*** RECORDS TO PROCESS ***

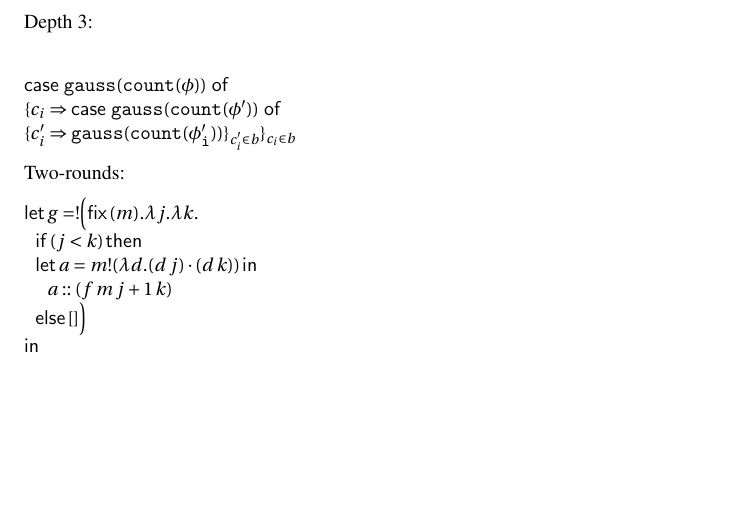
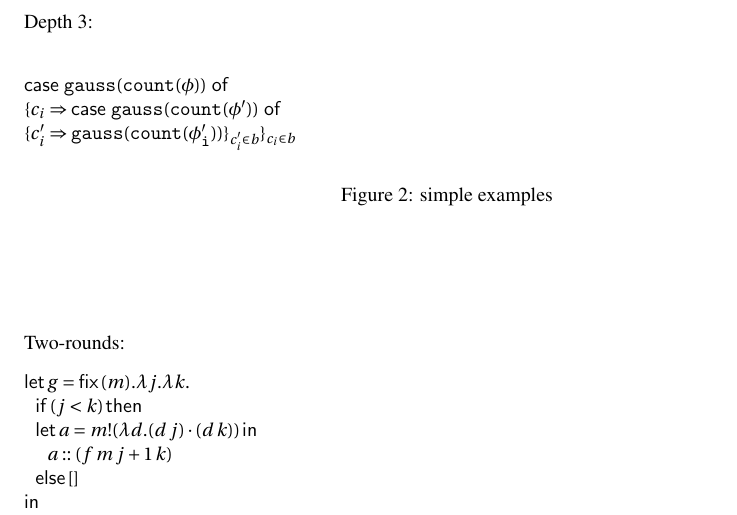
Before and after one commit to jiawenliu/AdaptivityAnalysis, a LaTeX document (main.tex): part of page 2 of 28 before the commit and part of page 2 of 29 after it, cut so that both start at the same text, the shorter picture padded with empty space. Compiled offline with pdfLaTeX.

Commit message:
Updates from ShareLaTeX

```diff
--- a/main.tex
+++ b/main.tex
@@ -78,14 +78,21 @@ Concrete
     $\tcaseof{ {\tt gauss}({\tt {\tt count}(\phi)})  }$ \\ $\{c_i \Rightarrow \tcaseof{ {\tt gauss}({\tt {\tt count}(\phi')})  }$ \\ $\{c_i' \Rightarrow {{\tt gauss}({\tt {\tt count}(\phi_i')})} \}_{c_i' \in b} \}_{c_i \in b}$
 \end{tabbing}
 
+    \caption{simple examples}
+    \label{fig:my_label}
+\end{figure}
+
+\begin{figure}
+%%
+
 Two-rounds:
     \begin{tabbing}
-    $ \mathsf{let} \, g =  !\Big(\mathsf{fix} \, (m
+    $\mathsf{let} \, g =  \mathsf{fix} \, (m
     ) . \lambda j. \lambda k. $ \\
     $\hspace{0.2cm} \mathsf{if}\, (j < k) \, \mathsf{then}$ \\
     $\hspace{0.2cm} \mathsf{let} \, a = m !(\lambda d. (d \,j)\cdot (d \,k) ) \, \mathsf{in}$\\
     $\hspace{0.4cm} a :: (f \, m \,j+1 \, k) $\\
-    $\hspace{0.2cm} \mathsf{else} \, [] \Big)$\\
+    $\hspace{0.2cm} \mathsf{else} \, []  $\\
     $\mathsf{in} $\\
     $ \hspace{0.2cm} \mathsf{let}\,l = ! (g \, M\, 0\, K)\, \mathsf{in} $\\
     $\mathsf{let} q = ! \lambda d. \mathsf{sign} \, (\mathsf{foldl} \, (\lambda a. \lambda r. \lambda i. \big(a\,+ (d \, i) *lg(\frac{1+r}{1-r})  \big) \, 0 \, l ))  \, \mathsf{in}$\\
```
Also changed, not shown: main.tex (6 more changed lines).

*** End of RECORDS TO PROCESS ***

Set the entries down exactly, but not the pictures.

Before and after one commit to jiawenliu/AdaptivityAnalysis, a LaTeX document (main.tex): part of page 2 of 28 before the commit and part of page 2 of 29 after it, cut so that both start at the same text, the shorter picture padded with empty space. Compiled offline with pdfLaTeX.

Commit message:
Updates from ShareLaTeX

```diff
--- a/main.tex
+++ b/main.tex
@@ -78,14 +78,21 @@ Concrete
     $\tcaseof{ {\tt gauss}({\tt {\tt count}(\phi)})  }$ \\ $\{c_i \Rightarrow \tcaseof{ {\tt gauss}({\tt {\tt count}(\phi')})  }$ \\ $\{c_i' \Rightarrow {{\tt gauss}({\tt {\tt count}(\phi_i')})} \}_{c_i' \in b} \}_{c_i \in b}$
 \end{tabbing}
 
+    \caption{simple examples}
+    \label{fig:my_label}
+\end{figure}
+
+\begin{figure}
+%%
+
 Two-rounds:
     \begin{tabbing}
-    $ \mathsf{let} \, g =  !\Big(\mathsf{fix} \, (m
+    $\mathsf{let} \, g =  \mathsf{fix} \, (m
     ) . \lambda j. \lambda k. $ \\
     $\hspace{0.2cm} \mathsf{if}\, (j < k) \, \mathsf{then}$ \\
     $\hspace{0.2cm} \mathsf{let} \, a = m !(\lambda d. (d \,j)\cdot (d \,k) ) \, \mathsf{in}$\\
     $\hspace{0.4cm} a :: (f \, m \,j+1 \, k) $\\
-    $\hspace{0.2cm} \mathsf{else} \, [] \Big)$\\
+    $\hspace{0.2cm} \mathsf{else} \, []  $\\
     $\mathsf{in} $\\
     $ \hspace{0.2cm} \mathsf{let}\,l = ! (g \, M\, 0\, K)\, \mathsf{in} $\\
     $\mathsf{let} q = ! \lambda d. \mathsf{sign} \, (\mathsf{foldl} \, (\lambda a. \lambda r. \lambda i. \big(a\,+ (d \, i) *lg(\frac{1+r}{1-r})  \big) \, 0 \, l ))  \, \mathsf{in}$\\
```
Also changed, not shown: main.tex (6 more changed lines).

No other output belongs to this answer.